◆ Assignment
From first line to last, give the records again word for word and omit the pictures.

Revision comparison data
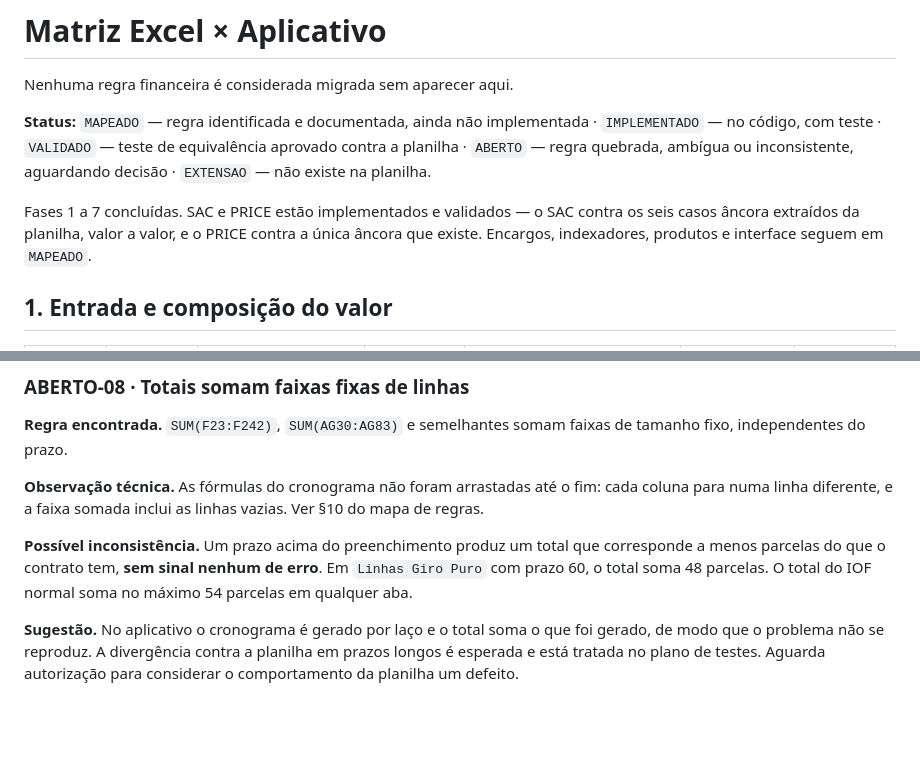
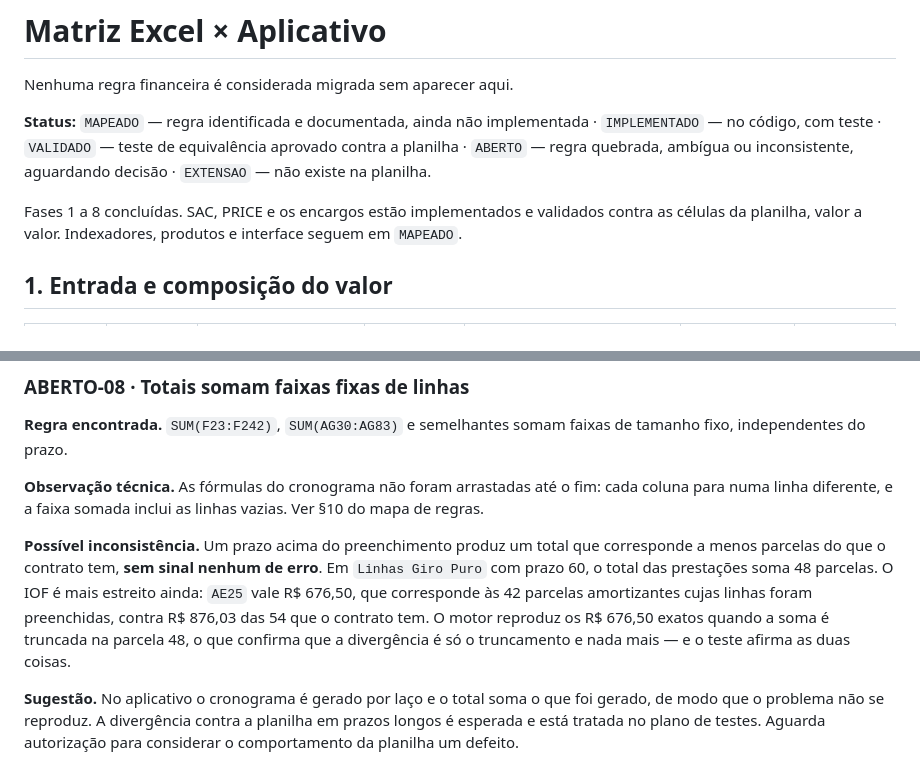
Before and after one commit to paivaadvgo-cybe/terco, a Markdown page: simulador/documentacao/MATRIZ_EXCEL_APLICATIVO.md, 2 parts joined by grey strips. GitHub-like rendering; blank space fills up the shorter version.

```diff
--- a/simulador/documentacao/MATRIZ_EXCEL_APLICATIVO.md
+++ b/simulador/documentacao/MATRIZ_EXCEL_APLICATIVO.md
@@ -7,10 +7,9 @@ implementada · `IMPLEMENTADO` — no código, com teste · `VALIDADO` — teste
 equivalência aprovado contra a planilha · `ABERTO` — regra quebrada, ambígua ou
 inconsistente, aguardando decisão · `EXTENSAO` — não existe na planilha.
 
-Fases 1 a 7 concluídas. SAC e PRICE estão implementados e validados — o SAC
-contra os seis casos âncora extraídos da planilha, valor a valor, e o PRICE
-contra a única âncora que existe. Encargos, indexadores, produtos e interface
-seguem em `MAPEADO`.
+Fases 1 a 8 concluídas. SAC, PRICE e os encargos estão implementados e
+validados contra as células da planilha, valor a valor. Indexadores, produtos e
+interface seguem em `MAPEADO`.
 
 ## 1. Entrada e composição do valor
 
@@ -235,8 +234,12 @@ vazias. Ver §10 do mapa de regras.
 
 **Possível inconsistência.** Um prazo acima do preenchimento produz um total
 que corresponde a menos parcelas do que o contrato tem, **sem sinal nenhum de
-erro**. Em `Linhas Giro Puro` com prazo 60, o total soma 48 parcelas. O total
-do IOF normal soma no máximo 54 parcelas em qualquer aba.
+erro**. Em `Linhas Giro Puro` com prazo 60, o total das prestações soma 48
+parcelas. O IOF é mais estreito ainda: `AE25` vale R$ 676,50, que corresponde
+às 42 parcelas amortizantes cujas linhas foram preenchidas, contra R$ 876,03
+das 54 que o contrato tem. O motor reproduz os R$ 676,50 exatos quando a soma é
+truncada na parcela 48, o que confirma que a divergência é só o truncamento e
+nada mais — e o teste afirma as duas coisas.
 
 **Sugestão.** No aplicativo o cronograma é gerado por laço e o total soma o que
 foi gerado, de modo que o problema não se reproduz. A divergência contra a
```
Also changed, not shown: other parts of simulador/documentacao/MATRIZ_EXCEL_APLICATIVO.md (+17 -17 lines), simulador/README.md (+6 -3 lines).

◆ Exercise answer
Before and after one commit to paivaadvgo-cybe/terco, a Markdown page: simulador/documentacao/MATRIZ_EXCEL_APLICATIVO.md, 2 parts joined by grey strips. GitHub-like rendering; blank space fills up the shorter version.

```diff
--- a/simulador/documentacao/MATRIZ_EXCEL_APLICATIVO.md
+++ b/simulador/documentacao/MATRIZ_EXCEL_APLICATIVO.md
@@ -7,10 +7,9 @@ implementada · `IMPLEMENTADO` — no código, com teste · `VALIDADO` — teste
 equivalência aprovado contra a planilha · `ABERTO` — regra quebrada, ambígua ou
 inconsistente, aguardando decisão · `EXTENSAO` — não existe na planilha.
 
-Fases 1 a 7 concluídas. SAC e PRICE estão implementados e validados — o SAC
-contra os seis casos âncora extraídos da planilha, valor a valor, e o PRICE
-contra a única âncora que existe. Encargos, indexadores, produtos e interface
-seguem em `MAPEADO`.
+Fases 1 a 8 concluídas. SAC, PRICE e os encargos estão implementados e
+validados contra as células da planilha, valor a valor. Indexadores, produtos e
+interface seguem em `MAPEADO`.
 
 ## 1. Entrada e composição do valor
 
@@ -235,8 +234,12 @@ vazias. Ver §10 do mapa de regras.
 
 **Possível inconsistência.** Um prazo acima do preenchimento produz um total
 que corresponde a menos parcelas do que o contrato tem, **sem sinal nenhum de
-erro**. Em `Linhas Giro Puro` com prazo 60, o total soma 48 parcelas. O total
-do IOF normal soma no máximo 54 parcelas em qualquer aba.
+erro**. Em `Linhas Giro Puro` com prazo 60, o total das prestações soma 48
+parcelas. O IOF é mais estreito ainda: `AE25` vale R$ 676,50, que corresponde
+às 42 parcelas amortizantes cujas linhas foram preenchidas, contra R$ 876,03
+das 54 que o contrato tem. O motor reproduz os R$ 676,50 exatos quando a soma é
+truncada na parcela 48, o que confirma que a divergência é só o truncamento e
+nada mais — e o teste afirma as duas coisas.
 
 **Sugestão.** No aplicativo o cronograma é gerado por laço e o total soma o que
 foi gerado, de modo que o problema não se reproduz. A divergência contra a
```
Also changed, not shown: other parts of simulador/documentacao/MATRIZ_EXCEL_APLICATIVO.md (+17 -17 lines), simulador/README.md (+6 -3 lines).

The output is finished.